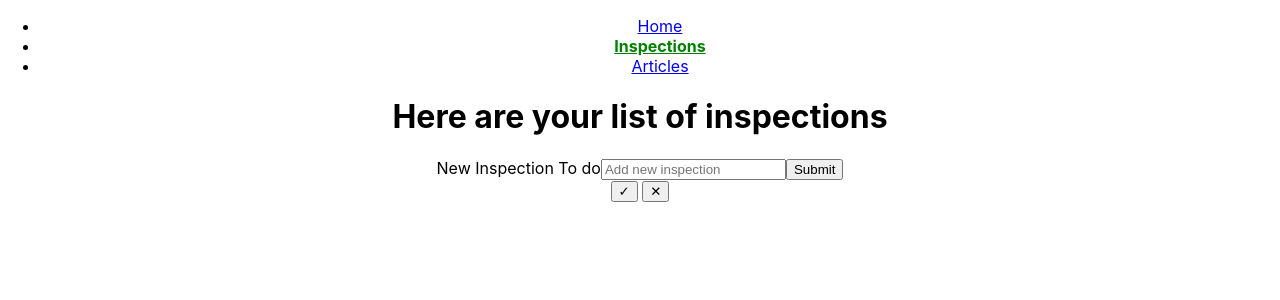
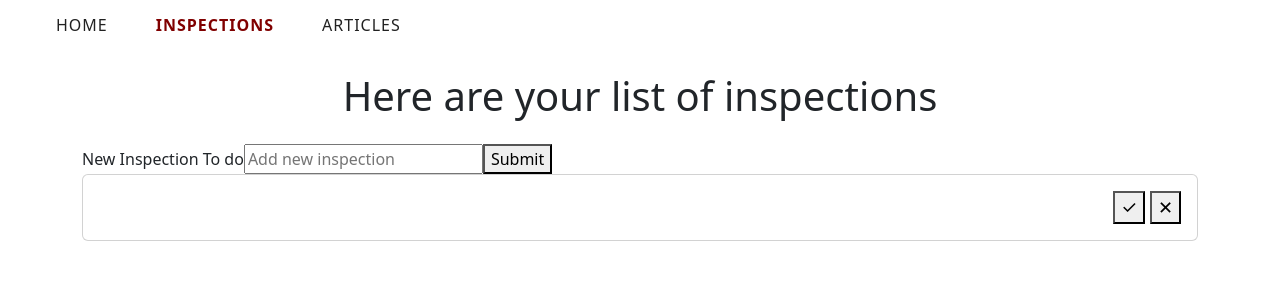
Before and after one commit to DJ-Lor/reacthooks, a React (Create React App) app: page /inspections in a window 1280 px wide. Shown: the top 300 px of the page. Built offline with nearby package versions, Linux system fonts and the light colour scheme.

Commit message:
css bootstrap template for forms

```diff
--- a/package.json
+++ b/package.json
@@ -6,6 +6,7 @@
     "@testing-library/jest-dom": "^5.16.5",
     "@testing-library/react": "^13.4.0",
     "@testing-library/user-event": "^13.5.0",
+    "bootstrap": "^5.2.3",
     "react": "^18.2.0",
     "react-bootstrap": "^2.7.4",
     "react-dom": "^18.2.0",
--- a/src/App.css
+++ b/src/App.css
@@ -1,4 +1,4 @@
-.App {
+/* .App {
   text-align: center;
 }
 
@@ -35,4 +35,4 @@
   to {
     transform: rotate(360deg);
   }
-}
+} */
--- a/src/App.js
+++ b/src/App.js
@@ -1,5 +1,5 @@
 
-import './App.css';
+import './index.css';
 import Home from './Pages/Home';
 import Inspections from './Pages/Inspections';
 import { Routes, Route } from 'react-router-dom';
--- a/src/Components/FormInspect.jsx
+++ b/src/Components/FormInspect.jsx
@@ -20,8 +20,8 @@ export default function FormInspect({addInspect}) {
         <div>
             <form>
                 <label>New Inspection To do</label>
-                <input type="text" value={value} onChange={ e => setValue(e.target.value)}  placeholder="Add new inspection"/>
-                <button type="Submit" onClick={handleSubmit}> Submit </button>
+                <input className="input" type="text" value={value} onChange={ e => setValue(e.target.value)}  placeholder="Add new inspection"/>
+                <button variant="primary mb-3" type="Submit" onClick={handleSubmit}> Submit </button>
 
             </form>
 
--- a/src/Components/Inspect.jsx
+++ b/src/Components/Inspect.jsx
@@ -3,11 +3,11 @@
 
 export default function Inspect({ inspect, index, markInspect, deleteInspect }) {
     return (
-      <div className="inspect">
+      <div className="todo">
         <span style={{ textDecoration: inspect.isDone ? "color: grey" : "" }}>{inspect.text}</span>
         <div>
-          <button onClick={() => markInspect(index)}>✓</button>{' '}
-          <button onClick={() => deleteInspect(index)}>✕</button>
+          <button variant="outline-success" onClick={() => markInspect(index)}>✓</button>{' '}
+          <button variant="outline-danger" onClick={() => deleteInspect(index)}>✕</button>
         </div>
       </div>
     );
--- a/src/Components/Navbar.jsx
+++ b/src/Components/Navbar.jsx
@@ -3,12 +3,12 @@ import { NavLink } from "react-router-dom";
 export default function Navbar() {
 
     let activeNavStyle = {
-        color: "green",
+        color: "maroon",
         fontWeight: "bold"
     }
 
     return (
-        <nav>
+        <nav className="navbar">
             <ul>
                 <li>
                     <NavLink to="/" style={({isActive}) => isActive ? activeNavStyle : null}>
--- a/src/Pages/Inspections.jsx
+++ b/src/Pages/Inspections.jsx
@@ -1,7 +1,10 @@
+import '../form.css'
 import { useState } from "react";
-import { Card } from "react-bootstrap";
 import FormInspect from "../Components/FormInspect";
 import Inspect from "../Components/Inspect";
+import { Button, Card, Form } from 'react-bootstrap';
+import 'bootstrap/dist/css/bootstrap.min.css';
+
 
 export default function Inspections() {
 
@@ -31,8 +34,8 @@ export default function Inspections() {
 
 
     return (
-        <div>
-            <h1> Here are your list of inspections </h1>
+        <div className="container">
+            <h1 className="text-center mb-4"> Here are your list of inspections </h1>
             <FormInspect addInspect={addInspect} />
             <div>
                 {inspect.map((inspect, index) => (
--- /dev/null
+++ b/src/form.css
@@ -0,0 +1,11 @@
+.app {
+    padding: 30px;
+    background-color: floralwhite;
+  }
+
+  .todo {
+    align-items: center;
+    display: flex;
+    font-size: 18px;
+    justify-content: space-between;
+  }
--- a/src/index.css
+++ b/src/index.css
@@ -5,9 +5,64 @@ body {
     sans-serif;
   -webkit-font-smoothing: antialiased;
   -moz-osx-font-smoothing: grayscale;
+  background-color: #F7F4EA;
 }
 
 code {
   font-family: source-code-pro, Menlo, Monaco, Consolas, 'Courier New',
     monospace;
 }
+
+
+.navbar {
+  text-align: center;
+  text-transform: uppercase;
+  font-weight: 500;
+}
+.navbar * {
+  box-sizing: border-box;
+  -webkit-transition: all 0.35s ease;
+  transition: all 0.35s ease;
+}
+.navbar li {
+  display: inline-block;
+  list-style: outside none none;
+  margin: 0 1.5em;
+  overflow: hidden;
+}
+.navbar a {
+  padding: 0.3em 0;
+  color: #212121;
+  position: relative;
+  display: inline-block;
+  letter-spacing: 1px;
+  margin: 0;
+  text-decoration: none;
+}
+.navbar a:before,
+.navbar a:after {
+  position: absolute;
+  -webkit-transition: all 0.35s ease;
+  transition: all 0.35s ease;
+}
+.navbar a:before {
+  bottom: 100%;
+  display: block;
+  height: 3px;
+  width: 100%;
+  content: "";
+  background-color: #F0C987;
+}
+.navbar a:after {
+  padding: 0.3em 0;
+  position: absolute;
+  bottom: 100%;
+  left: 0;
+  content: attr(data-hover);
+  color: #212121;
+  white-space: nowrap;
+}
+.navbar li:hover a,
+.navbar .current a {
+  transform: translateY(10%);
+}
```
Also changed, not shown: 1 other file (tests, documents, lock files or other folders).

### What you need to do
Work through the records line by line and tally those with the word "package". Report only the total.

### Result for this task
3